• **Assignment**: From the entries below, gather each line containing the word "docs".

*** Begin section ***

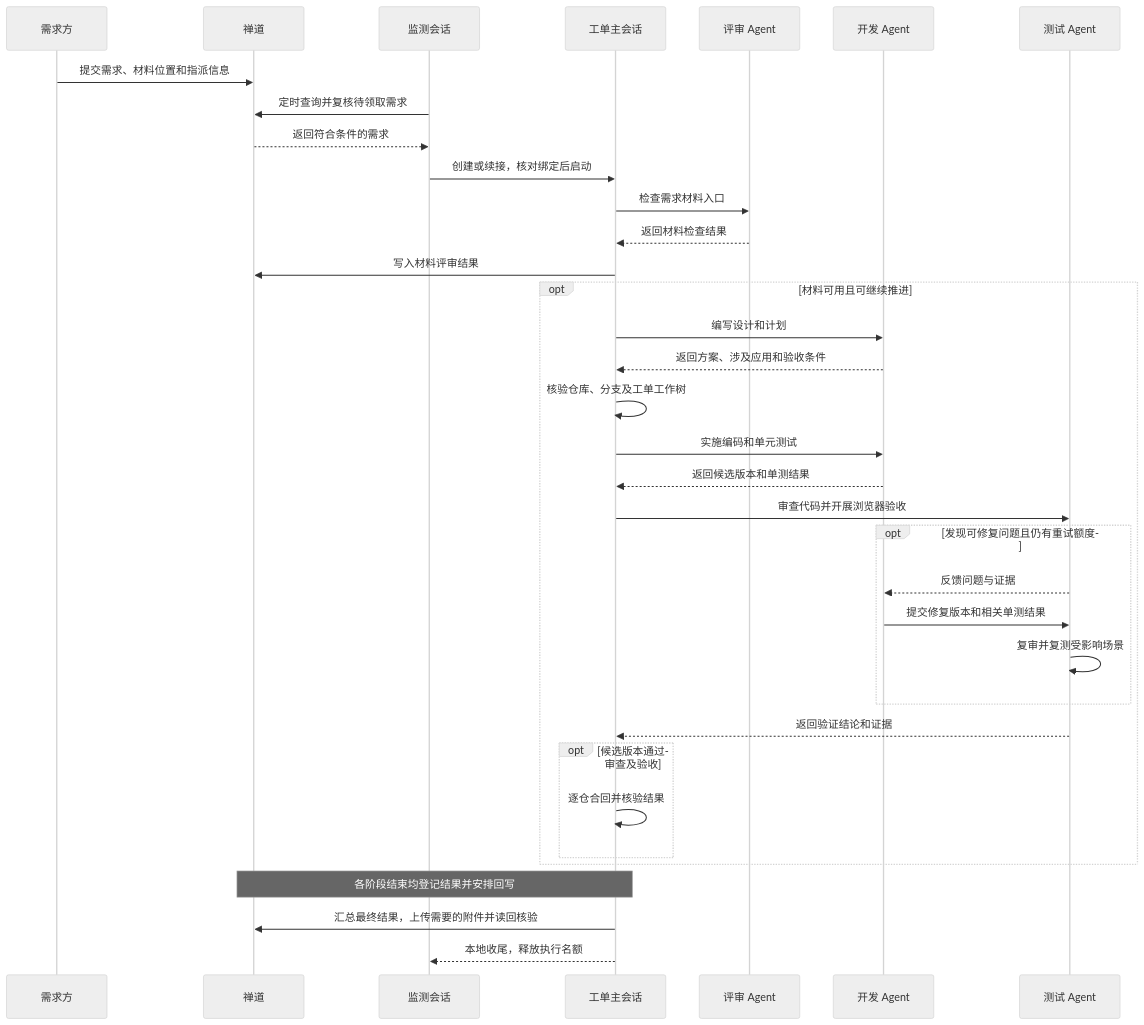
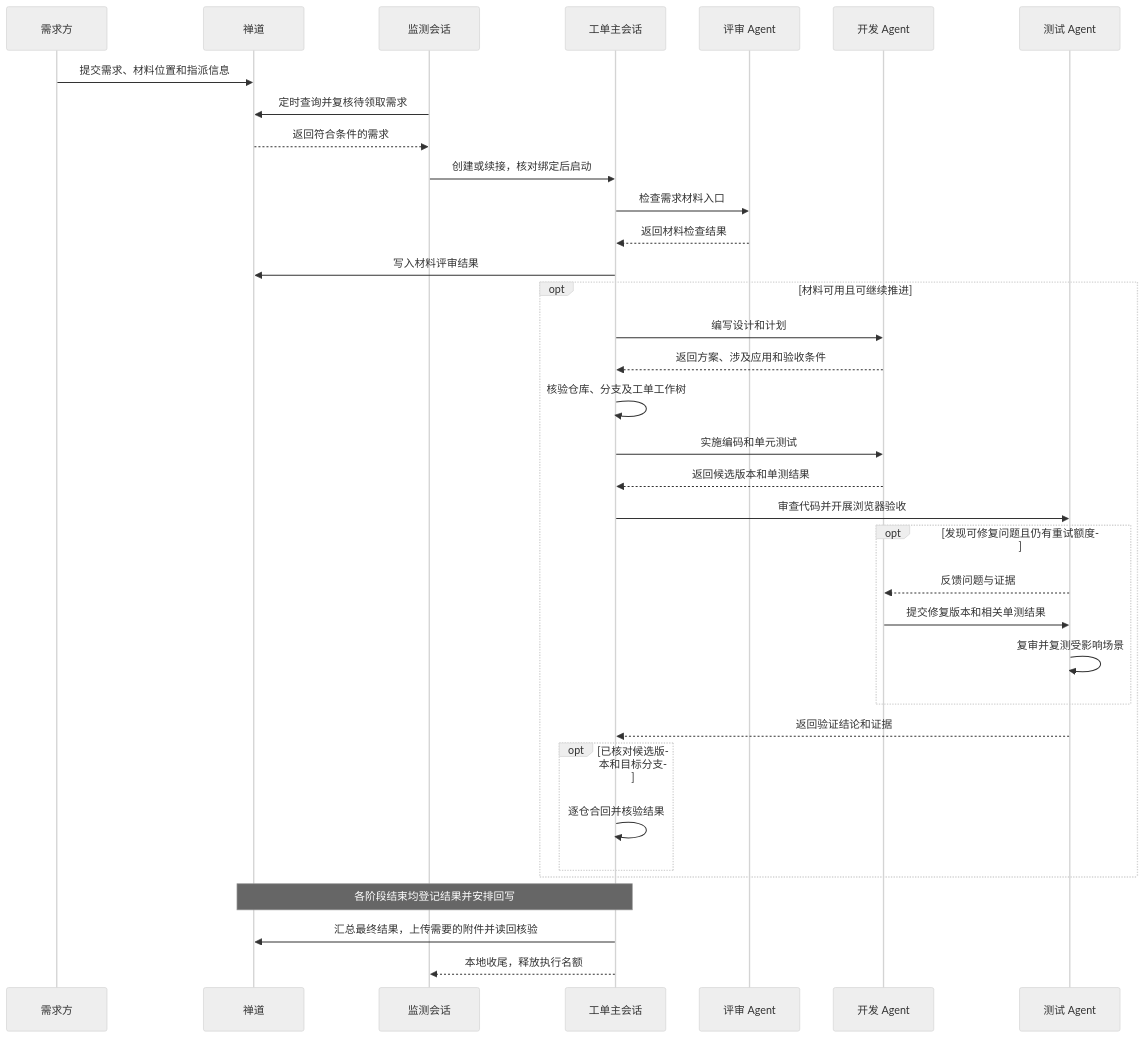
One commit to hewenchun1314/RealtimeMonitoringandMultiwarehouseCollaboration changed the second of 3 diagrams in docs/完整的设计实现整理.md. Above: the diagram before and after it, drawn with Mermaid (neutral theme). The commit also changed other lines of this file and 17 other files, not shown here.

````diff
--- a/docs/完整的设计实现整理.md
+++ b/docs/完整的设计实现整理.md
@@ -85,37 +80,37 @@
 ```mermaid
 sequenceDiagram
     participant U as 需求方
     participant Z as 禅道
     participant M as 监测会话
     participant C as 工单主会话
     participant R as 评审 Agent
     participant D as 开发 Agent
     participant T as 测试 Agent
     U->>Z: 提交需求、材料位置和指派信息
     M->>Z: 定时查询并复核待领取需求
     Z-->>M: 返回符合条件的需求
     M->>C: 创建或续接，核对绑定后启动
     C->>R: 检查需求材料入口
     R-->>C: 返回材料检查结果
     C->>Z: 写入材料评审结果
     opt 材料可用且可继续推进
         C->>D: 编写设计和计划
         D-->>C: 返回方案、涉及应用和验收条件
         C->>C: 核验仓库、分支及工单工作树
         C->>D: 实施编码和单元测试
         D-->>C: 返回候选版本和单测结果
         C->>T: 审查代码并开展浏览器验收
         opt 发现可修复问题且仍有重试额度
             T-->>D: 反馈问题与证据
             D->>T: 提交修复版本和相关单测结果
             T->>T: 复审并复测受影响场景
         end
         T-->>C: 返回验证结论和证据
-        opt 候选版本通过审查及验收
+        opt 已核对候选版本和目标分支
             C->>C: 逐仓合回并核验结果
         end
     end
     Note over C,Z: 各阶段结束均登记结果并安排回写
     C->>Z: 汇总最终结果，上传需要的附件并读回核验
     C-->>M: 本地收尾，释放执行名额
 ```
````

*** End section ***

• **Solution**:
One commit to hewenchun1314/RealtimeMonitoringandMultiwarehouseCollaboration changed the second of 3 diagrams in docs/完整的设计实现整理.md. Above: the diagram before and after it, drawn with Mermaid (neutral theme). The commit also changed other lines of this file and 17 other files, not shown here.
--- a/docs/完整的设计实现整理.md
+++ b/docs/完整的设计实现整理.md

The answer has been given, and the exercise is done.